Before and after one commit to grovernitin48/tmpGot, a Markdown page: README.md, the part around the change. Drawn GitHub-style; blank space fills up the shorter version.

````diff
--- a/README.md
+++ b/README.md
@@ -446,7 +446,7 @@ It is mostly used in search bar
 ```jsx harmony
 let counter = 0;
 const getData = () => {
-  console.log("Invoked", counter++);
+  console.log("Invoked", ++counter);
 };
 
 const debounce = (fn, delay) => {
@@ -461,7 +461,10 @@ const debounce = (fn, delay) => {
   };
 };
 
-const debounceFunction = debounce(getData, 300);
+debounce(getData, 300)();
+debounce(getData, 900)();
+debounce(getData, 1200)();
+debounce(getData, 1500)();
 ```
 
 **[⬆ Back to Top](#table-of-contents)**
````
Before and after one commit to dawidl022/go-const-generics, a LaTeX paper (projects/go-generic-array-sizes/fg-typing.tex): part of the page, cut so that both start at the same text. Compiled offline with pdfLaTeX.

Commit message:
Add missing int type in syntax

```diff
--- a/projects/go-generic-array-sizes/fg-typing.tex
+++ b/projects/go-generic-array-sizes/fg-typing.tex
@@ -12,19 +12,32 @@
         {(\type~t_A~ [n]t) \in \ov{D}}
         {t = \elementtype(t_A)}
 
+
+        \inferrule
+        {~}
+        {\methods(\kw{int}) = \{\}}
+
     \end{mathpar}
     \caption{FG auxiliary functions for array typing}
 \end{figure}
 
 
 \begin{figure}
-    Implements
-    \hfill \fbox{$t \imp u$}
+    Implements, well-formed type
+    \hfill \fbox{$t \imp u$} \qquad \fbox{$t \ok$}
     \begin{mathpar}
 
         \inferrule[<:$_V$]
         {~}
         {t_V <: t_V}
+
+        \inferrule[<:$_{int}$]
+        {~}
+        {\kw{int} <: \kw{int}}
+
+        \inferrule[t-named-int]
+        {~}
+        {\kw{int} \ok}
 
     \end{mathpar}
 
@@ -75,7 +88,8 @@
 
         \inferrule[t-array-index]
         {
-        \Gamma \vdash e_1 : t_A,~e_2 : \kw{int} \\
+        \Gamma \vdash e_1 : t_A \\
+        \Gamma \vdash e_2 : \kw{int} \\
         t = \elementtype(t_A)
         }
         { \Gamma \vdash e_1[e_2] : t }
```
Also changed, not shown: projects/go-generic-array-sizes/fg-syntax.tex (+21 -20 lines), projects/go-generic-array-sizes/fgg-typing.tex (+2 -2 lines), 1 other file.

----

Problem details |
Please output the listing in full, exactly as it was given above.

Response |
Before and after one commit to grovernitin48/tmpGot, a Markdown page: README.md, the part around the change. Drawn GitHub-style; blank space fills up the shorter version.

````diff
--- a/README.md
+++ b/README.md
@@ -446,7 +446,7 @@ It is mostly used in search bar
 ```jsx harmony
 let counter = 0;
 const getData = () => {
-  console.log("Invoked", counter++);
+  console.log("Invoked", ++counter);
 };
 
 const debounce = (fn, delay) => {
@@ -461,7 +461,10 @@ const debounce = (fn, delay) => {
   };
 };
 
-const debounceFunction = debounce(getData, 300);
+debounce(getData, 300)();
+debounce(getData, 900)();
+debounce(getData, 1200)();
+debounce(getData, 1500)();
 ```
 
 **[⬆ Back to Top](#table-of-contents)**
````
Before and after one commit to dawidl022/go-const-generics, a LaTeX paper (projects/go-generic-array-sizes/fg-typing.tex): part of the page, cut so that both start at the same text. Compiled offline with pdfLaTeX.

Commit message:
Add missing int type in syntax

```diff
--- a/projects/go-generic-array-sizes/fg-typing.tex
+++ b/projects/go-generic-array-sizes/fg-typing.tex
@@ -12,19 +12,32 @@
         {(\type~t_A~ [n]t) \in \ov{D}}
         {t = \elementtype(t_A)}
 
+
+        \inferrule
+        {~}
+        {\methods(\kw{int}) = \{\}}
+
     \end{mathpar}
     \caption{FG auxiliary functions for array typing}
 \end{figure}
 
 
 \begin{figure}
-    Implements
-    \hfill \fbox{$t \imp u$}
+    Implements, well-formed type
+    \hfill \fbox{$t \imp u$} \qquad \fbox{$t \ok$}
     \begin{mathpar}
 
         \inferrule[<:$_V$]
         {~}
         {t_V <: t_V}
+
+        \inferrule[<:$_{int}$]
+        {~}
+        {\kw{int} <: \kw{int}}
+
+        \inferrule[t-named-int]
+        {~}
+        {\kw{int} \ok}
 
     \end{mathpar}
 
@@ -75,7 +88,8 @@
 
         \inferrule[t-array-index]
         {
-        \Gamma \vdash e_1 : t_A,~e_2 : \kw{int} \\
+        \Gamma \vdash e_1 : t_A \\
+        \Gamma \vdash e_2 : \kw{int} \\
         t = \elementtype(t_A)
         }
         { \Gamma \vdash e_1[e_2] : t }
```
Also changed, not shown: projects/go-generic-array-sizes/fg-syntax.tex (+21 -20 lines), projects/go-generic-array-sizes/fgg-typing.tex (+2 -2 lines), 1 other file.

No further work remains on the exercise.